When I write how constellations prove earth is stationary, a globe defender usually responds with, “But the stars are really far away.”
I’m not sure how this would enable us to see stars that are behind us. The stars would be on the other side of the globe earth, if we were orbiting the sun.
But let’s start with the embedded assumption:
Stars are far away. Says who? And why would they say that? Light years and trillions of miles are a hoax to support the idea that the universe is unfathomably huge. They want us to think we are a tiny speck in a vast universe. But there’s no evidence for that. They made up the numbers of the distances to the stars, and globers repeat those numbers without questioning.
When you look up information on constellations and stars, you have to wade through pages of disinformation about how old the star is, and how far away it is. It’s all conjecture at best, and a deliberate lie at worst.
Most of us bought the idea of far-away stars without much thought. But lately telescopic lenses have fallen into the hands of truth-seekers. And we can zoom in on stars.
And when we do, we discover 1) they look like twinkly lights, 2) they are colorful, and 3) they look like electrical energy reflecting through water.
The Nikon P900, 1000, and similar cameras with telescopic lenses have brought us a long way towards understanding stars. But even without these images available to us, if we were simply to observe stars with the naked eye, would we think stars are trillions of miles away? The whole idea is absurd. We’ve been told they are far away, through indoctrination, but there’s no evidence to support it.

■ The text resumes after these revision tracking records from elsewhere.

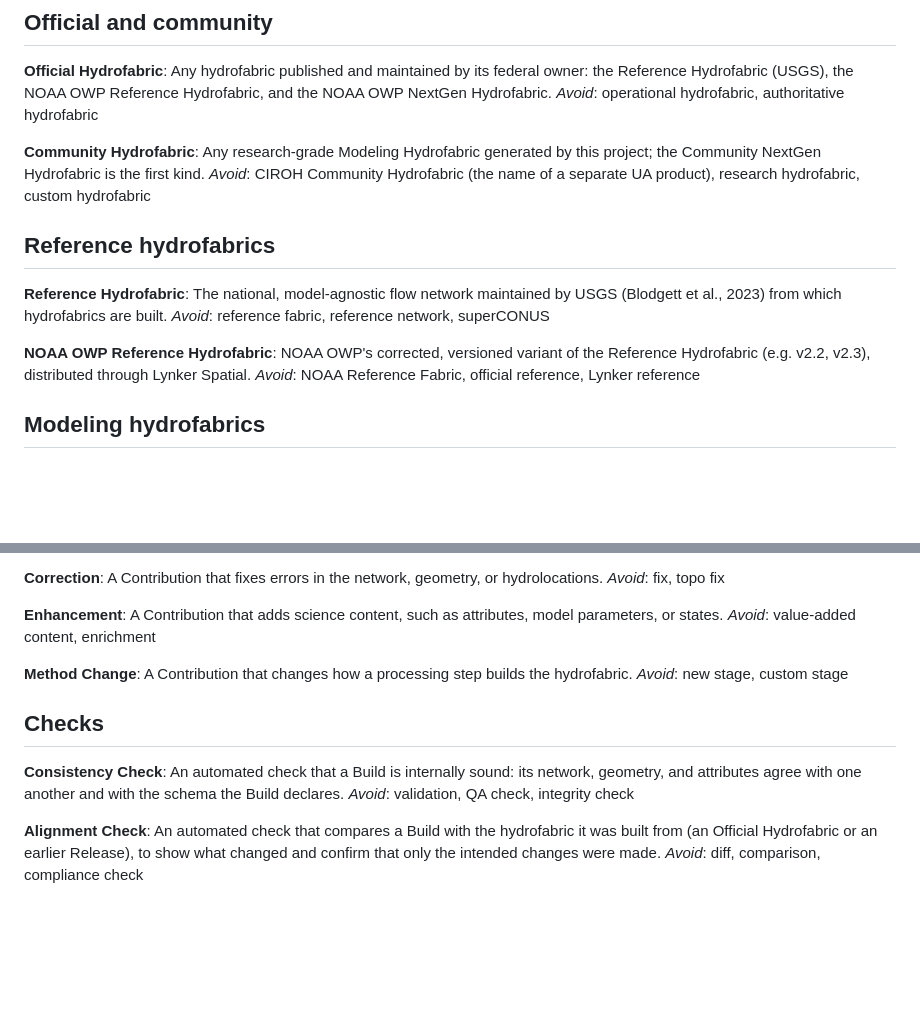
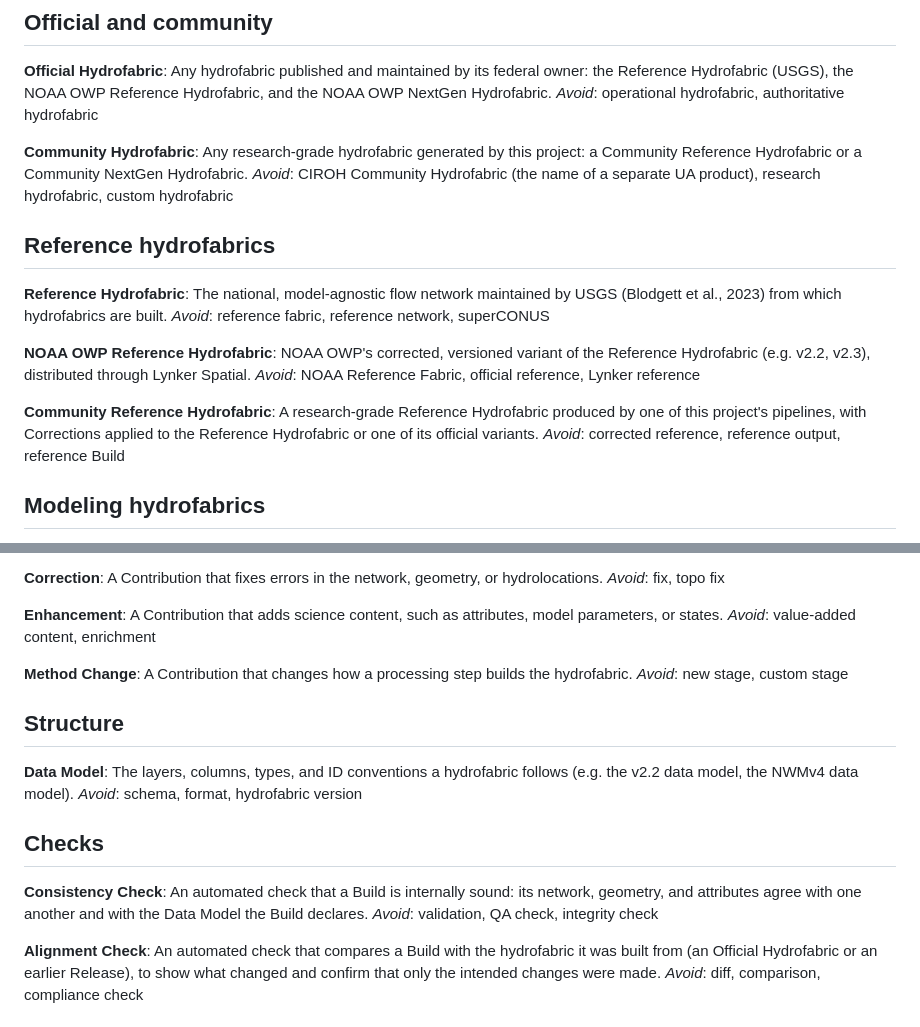
Before and after one commit to CUAHSI/ciroh-hydrofabrics, a Markdown page: GLOSSARY.md, 2 parts joined by grey strips. GitHub-like rendering; blank space fills up the shorter version.

```diff
--- a/GLOSSARY.md
+++ b/GLOSSARY.md
@@ -11,7 +11,7 @@ Any hydrofabric published and maintained by its federal owner: the Reference Hyd
 _Avoid_: operational hydrofabric, authoritative hydrofabric
 
 **Community Hydrofabric**:
-Any research-grade Modeling Hydrofabric generated by this project; the Community NextGen Hydrofabric is the first kind.
+Any research-grade hydrofabric generated by this project: a Community Reference Hydrofabric or a Community NextGen Hydrofabric.
 _Avoid_: CIROH Community Hydrofabric (the name of a separate UA product), research hydrofabric, custom hydrofabric
 
 ## Reference hydrofabrics
@@ -23,6 +23,10 @@ _Avoid_: reference fabric, reference network, superCONUS
 **NOAA OWP Reference Hydrofabric**:
 NOAA OWP's corrected, versioned variant of the Reference Hydrofabric (e.g. v2.2, v2.3), distributed through Lynker Spatial.
 _Avoid_: NOAA Reference Fabric, official reference, Lynker reference
+
+**Community Reference Hydrofabric**:
+A research-grade Reference Hydrofabric produced by one of this project's pipelines, with Corrections applied to the Reference Hydrofabric or one of its official variants.
+_Avoid_: corrected reference, reference output, reference Build
 
 ## Modeling hydrofabrics
 
@@ -78,10 +82,16 @@ _Avoid_: value-added content, enrichment
 A Contribution that changes how a processing step builds the hydrofabric.
 _Avoid_: new stage, custom stage
 
+## Structure
+
+**Data Model**:
+The layers, columns, types, and ID conventions a hydrofabric follows (e.g. the v2.2 data model, the NWMv4 data model).
+_Avoid_: schema, format, hydrofabric version
+
 ## Checks
 
 **Consistency Check**:
-An automated check that a Build is internally sound: its network, geometry, and attributes agree with one another and with the schema the Build declares.
+An automated check that a Build is internally sound: its network, geometry, and attributes agree with one another and with the Data Model the Build declares.
 _Avoid_: validation, QA check, integrity check
 
 **Alignment Check**:
```
Also changed, not shown: docs/adr/0001-consistency-check-gating.md (added, +20 -0 lines).
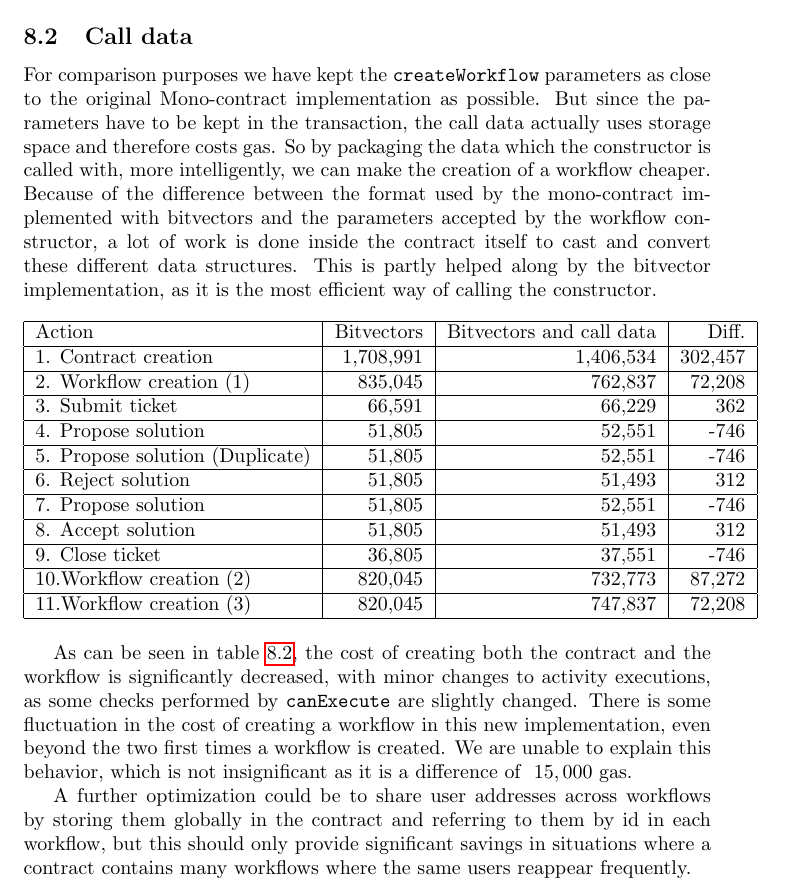
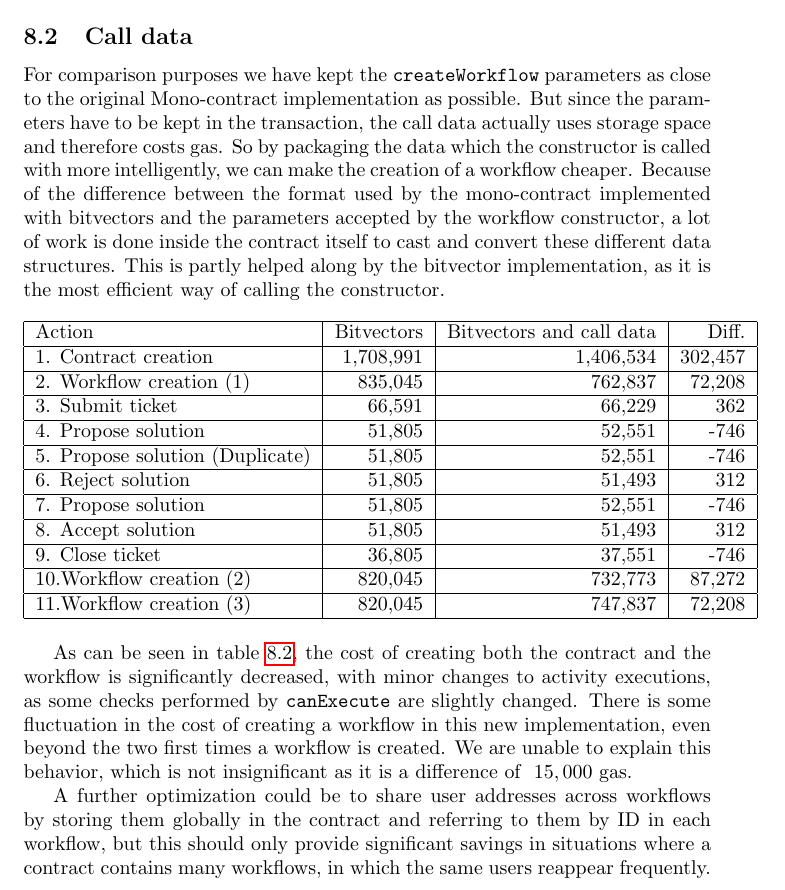
Before and after one commit to DCReum/dcreum.github.io, a LaTeX document (docs/report.tex): part of page 22 of 38, cut so that both start at the same text. Compiled offline with pdfLaTeX.

Commit message:
minor corrections in call data

```diff
--- a/docs/report.tex
+++ b/docs/report.tex
@@ -641,7 +641,7 @@ for(i = 0; i < relations.length; i=i+2){
 
 		For comparison purposes we have kept the \texttt{createWorkflow} parameters as close to the original Mono-contract implementation as possible.
 		But since the parameters have to be kept in the transaction, the call data actually uses storage space and therefore costs gas.
-		So by packaging the data which the constructor is called with, more intelligently, we can make the creation of a workflow cheaper.
+		So by packaging the data which the constructor is called with more intelligently, we can make the creation of a workflow cheaper.
 		Because of the difference between the format used by the mono-contract implemented with bitvectors and the parameters accepted by the workflow constructor, a lot of work is done inside the contract itself to cast and convert these different data structures.
 		This is partly helped along by the bitvector implementation, as it is the most efficient way of calling the constructor.
 
@@ -669,11 +669,9 @@ for(i = 0; i < relations.length; i=i+2){
 		There is some fluctuation in the cost of creating a workflow in this new implementation, even beyond the two first times a workflow is created.
 		We are unable to explain this behavior, which is not insignificant as it is a difference of $~15,000$ gas.
 
-		A further optimization could be to share user addresses across workflows by storing them globally in the contract and referring to them by id in each workflow, but this should only provide significant savings in situations where a contract contains many workflows where the same users reappear frequently.
+		A further optimization could be to share user addresses across workflows by storing them globally in the contract and referring to them by ID in each workflow, but this should only provide significant savings in situations where a contract contains many workflows, in which the same users reappear frequently.
 
 	\section{Discussion}
-	%intro - blød overgang til viability
-	%Viability
 	Having made the above different implementation, we can conclude that the Ethereum platform easily supports DCR.
 	There was no need for jumping though hoops to get one, or even several, working implementations, unlike in the Bitcoin blockchain \cite{bachelor}.
 	However, finding the low-level optimizations were not very simple.
```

Stars are lights in the sky, just as they appear to be. Some have investigated whether they are sonoluminescent (activated sound) and/or electromagnetic. What we observe of stars leads us to think they are close, not far.